Another challenge was convincing the assigned GDLS team to hand the wrenches over to the Soldiers, let them do the work, and become tutors to them when they needed assistance. During deployment, when the boredom bug can get the best of folks, no one wants to be told they are the B-team and that they are to sit on the bench even though there is work to be done. Getting everyone, from Soldiers to contractors, to understand the process right away was paramount to success. Sometimes, of course, assistance was needed from the GDLS contractors because, for the time being, they still owned the repair parts. Conveying this idea correctly to the folks on my GDLS team ensured that the working relationship between the Soldiers and the contractors was not tarnished by animosity or conflict over misunderstood roles.
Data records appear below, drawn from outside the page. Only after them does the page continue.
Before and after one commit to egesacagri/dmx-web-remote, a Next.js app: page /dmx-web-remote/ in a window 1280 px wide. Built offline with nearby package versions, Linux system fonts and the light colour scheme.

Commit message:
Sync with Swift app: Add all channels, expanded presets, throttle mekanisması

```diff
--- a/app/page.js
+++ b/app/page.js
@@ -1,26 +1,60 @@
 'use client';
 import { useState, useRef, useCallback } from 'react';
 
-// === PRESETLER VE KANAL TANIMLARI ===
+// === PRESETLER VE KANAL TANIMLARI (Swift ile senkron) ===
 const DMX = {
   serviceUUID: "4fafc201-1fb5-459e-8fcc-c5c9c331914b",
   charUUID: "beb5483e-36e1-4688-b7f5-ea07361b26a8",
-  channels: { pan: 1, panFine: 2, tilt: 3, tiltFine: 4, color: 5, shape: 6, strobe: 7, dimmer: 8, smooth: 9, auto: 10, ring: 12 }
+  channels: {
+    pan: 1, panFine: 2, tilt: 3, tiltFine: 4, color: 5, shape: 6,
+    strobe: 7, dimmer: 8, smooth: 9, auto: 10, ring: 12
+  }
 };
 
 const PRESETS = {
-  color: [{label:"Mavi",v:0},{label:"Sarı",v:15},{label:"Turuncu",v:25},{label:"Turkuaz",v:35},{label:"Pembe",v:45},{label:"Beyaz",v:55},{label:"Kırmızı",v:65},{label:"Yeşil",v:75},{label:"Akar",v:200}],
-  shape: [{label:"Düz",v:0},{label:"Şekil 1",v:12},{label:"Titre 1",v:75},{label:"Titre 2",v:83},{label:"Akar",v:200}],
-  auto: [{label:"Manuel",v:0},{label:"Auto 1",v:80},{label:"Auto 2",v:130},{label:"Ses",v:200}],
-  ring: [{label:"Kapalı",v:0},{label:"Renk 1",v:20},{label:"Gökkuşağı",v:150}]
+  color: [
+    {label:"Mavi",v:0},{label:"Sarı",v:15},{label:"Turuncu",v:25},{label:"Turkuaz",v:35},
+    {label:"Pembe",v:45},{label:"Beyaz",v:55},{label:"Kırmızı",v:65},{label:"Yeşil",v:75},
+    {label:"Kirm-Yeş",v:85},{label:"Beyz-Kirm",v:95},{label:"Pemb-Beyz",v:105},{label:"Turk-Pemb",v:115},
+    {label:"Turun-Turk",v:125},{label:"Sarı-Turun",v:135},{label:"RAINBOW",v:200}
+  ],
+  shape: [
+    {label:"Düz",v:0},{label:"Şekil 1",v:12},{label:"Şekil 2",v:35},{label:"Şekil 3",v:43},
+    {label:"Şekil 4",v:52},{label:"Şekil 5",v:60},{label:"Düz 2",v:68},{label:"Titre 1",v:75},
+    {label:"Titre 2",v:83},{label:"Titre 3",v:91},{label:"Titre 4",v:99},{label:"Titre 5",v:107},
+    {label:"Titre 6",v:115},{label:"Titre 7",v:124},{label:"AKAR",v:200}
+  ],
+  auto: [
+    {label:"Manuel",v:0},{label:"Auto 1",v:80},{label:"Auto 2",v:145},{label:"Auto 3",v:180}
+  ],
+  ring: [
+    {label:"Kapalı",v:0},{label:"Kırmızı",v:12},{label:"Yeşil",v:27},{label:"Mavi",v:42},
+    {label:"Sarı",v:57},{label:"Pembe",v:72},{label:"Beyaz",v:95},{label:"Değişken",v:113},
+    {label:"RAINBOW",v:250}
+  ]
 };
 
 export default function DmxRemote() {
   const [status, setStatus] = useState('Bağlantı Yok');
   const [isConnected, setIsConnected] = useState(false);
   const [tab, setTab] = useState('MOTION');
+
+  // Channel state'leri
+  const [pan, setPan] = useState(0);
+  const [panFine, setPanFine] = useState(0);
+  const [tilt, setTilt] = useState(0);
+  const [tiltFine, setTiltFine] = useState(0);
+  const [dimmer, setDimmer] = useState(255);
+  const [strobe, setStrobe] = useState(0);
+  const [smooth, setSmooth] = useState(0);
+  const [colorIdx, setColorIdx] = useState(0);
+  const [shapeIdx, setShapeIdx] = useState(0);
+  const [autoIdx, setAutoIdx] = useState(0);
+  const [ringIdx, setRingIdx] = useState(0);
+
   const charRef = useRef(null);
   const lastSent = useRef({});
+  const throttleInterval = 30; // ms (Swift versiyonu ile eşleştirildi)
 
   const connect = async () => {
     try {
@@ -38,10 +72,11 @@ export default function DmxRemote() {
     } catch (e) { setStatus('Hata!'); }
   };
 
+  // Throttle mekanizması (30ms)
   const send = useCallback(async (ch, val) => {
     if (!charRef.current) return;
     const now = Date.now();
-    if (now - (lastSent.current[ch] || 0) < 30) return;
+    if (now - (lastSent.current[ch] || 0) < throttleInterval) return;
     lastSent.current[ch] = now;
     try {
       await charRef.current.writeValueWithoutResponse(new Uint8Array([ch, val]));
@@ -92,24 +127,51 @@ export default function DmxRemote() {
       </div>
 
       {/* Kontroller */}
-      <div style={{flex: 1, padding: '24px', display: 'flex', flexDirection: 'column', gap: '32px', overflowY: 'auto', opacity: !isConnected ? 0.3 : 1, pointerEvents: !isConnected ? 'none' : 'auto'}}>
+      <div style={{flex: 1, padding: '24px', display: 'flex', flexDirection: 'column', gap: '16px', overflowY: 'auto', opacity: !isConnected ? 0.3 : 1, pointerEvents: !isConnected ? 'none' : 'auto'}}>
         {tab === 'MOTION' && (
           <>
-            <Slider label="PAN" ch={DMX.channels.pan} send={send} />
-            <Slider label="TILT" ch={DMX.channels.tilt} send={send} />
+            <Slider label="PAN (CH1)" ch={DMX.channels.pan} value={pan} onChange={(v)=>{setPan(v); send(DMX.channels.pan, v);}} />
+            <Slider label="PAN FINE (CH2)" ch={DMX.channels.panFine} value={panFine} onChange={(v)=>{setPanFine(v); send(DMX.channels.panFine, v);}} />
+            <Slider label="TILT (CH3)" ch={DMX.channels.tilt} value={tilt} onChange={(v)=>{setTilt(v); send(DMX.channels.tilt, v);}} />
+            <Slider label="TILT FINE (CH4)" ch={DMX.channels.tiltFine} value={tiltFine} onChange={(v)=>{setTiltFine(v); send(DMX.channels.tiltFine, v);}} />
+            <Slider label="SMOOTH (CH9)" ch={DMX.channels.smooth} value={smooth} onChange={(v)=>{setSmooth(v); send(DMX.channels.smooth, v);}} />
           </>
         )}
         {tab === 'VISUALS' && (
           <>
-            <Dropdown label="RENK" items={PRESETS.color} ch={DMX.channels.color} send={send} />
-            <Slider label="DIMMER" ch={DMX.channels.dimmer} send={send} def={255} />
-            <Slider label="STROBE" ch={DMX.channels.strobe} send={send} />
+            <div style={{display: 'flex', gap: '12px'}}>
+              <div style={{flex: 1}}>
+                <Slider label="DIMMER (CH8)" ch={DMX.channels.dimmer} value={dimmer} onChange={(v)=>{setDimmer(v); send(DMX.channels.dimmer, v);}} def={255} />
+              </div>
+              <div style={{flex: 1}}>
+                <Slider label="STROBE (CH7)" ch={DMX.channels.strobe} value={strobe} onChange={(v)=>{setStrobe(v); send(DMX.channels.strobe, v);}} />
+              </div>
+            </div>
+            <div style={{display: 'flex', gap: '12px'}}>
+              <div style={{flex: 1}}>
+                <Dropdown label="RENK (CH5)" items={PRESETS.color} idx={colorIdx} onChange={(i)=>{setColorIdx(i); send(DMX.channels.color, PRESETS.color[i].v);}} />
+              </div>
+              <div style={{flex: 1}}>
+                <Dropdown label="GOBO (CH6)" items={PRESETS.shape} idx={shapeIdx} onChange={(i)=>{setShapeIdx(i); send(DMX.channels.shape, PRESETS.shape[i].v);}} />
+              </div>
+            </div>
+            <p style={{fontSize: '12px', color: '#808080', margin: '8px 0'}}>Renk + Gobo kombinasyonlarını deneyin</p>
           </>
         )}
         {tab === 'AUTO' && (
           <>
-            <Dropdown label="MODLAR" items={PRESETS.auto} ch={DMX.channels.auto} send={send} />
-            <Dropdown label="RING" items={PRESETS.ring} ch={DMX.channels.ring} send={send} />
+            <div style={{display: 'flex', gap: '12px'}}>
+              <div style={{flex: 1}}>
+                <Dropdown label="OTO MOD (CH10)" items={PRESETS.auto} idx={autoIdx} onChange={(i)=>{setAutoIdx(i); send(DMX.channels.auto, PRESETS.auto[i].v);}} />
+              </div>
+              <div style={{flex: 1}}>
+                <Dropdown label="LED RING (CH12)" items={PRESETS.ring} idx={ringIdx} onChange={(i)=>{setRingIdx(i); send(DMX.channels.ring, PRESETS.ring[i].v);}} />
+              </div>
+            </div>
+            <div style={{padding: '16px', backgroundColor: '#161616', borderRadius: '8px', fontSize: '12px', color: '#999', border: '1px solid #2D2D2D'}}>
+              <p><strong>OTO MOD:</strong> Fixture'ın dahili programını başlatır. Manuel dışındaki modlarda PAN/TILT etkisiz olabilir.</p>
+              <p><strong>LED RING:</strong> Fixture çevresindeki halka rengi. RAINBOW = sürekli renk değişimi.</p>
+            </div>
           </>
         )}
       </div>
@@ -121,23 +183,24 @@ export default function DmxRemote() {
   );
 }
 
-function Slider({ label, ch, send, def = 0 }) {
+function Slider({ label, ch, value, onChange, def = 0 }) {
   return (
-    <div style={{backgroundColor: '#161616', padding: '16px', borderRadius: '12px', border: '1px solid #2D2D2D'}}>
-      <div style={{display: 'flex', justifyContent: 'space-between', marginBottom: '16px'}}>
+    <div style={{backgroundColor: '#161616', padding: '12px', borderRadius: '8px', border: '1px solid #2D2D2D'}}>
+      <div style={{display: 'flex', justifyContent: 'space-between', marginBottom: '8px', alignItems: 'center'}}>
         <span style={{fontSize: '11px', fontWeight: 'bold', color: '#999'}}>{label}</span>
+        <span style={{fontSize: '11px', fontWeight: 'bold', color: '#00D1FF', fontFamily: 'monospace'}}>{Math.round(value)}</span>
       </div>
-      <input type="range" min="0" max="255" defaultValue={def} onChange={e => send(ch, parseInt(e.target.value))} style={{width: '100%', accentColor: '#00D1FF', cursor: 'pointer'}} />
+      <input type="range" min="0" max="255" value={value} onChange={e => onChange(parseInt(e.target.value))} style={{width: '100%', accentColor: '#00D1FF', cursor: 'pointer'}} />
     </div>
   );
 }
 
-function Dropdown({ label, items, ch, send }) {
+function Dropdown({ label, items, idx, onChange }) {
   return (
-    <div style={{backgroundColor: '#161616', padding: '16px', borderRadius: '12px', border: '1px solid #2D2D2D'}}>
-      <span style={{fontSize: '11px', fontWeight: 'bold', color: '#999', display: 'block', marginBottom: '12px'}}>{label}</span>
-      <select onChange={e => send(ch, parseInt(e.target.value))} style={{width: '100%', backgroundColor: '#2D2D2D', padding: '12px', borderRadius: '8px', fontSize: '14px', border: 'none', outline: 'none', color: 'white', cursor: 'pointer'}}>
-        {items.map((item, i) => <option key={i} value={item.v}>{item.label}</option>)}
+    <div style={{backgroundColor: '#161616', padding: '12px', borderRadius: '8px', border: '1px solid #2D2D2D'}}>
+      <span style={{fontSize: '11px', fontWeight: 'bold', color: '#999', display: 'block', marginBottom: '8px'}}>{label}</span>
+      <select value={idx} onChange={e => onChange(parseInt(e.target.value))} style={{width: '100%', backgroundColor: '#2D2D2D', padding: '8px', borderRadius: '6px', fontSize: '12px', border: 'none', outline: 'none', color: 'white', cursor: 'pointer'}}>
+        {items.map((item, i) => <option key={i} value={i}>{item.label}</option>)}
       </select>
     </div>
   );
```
Surprisingly, the biggest challenge was getting the infantry Soldiers to ask the Soldier mechanics for assistance rather than going straight to the contractors. These infantrymen depended on the mission readiness of their Strykers, so convincing them to go to Soldiers first when their Strykers were broken was difficult. When we first started, I literally caught Soldiers sneaking past my office to go to GDLS for repairs. The vast majority of those infantry Soldiers had been raised in an Army that is increasingly reliant on contractors to fix their problems. They also did not want to wait around for an Army mechanic to learn how to do it from the professionals. Over time, we won the Soldiers’ confidence and they figured out that my Soldiers were just as good as the contractors at fixing the problems. By the end of the deployment, mechanics from my combat repair team were the subject-matter experts.
Another challenge was using the GDLS repair parts supply chain instead of the Army supply chain. As a maintenance manager, I had to learn how to read and understand the secure database that GDLS used to order parts and track the maintenance status of Strykers. Since this system did not interface with the Standard Army Management Information Systems, I had to understand the program and obtain read-only access to it from the project manager so that I could request parts and monitor part status and authorized stockage lists. Maintenance managers must have a solid, trustworthy working relationship with their FSR and GDLS parts clerk.
I learned that GDLS has a fairly simple logistics chain. When a Stryker needs a part, the part generally will be shipped from one of four places. The key is to be able to track that part and put the status into a language that a ground commander will understand. Get to know the people who move the parts. The “squeaky wheel gets the oil” theory works on the civilian side of the house, too. No regulation or barrier exists to prevent a maintenance manager from directly calling or emailing supply representatives at the warehouse and asking for a more accurate status. Like the Army supply system, GDLS’s supply chain is based on demand, so at times a part was hard to get.
As funds tighten and the Stryker fleet gets older and larger, all SBCT units will inevitably go blue to green. I say start now. Set some internal milestones that will ensure success. Talk to your commanders and get them on board. A successful transition will take time and a lot of hands-on training for both the leaders and the Soldiers. The only true way to learn how to troubleshoot and maintain Strykers is by getting your hands dirty.
Chief Warrant Officer (W–3) Adam S. Hagenston is a senior automotive maintenance warrant officer assigned to a combat repair team of the Regimental Support Squadron, 2d Stryker Cavalry Regiment.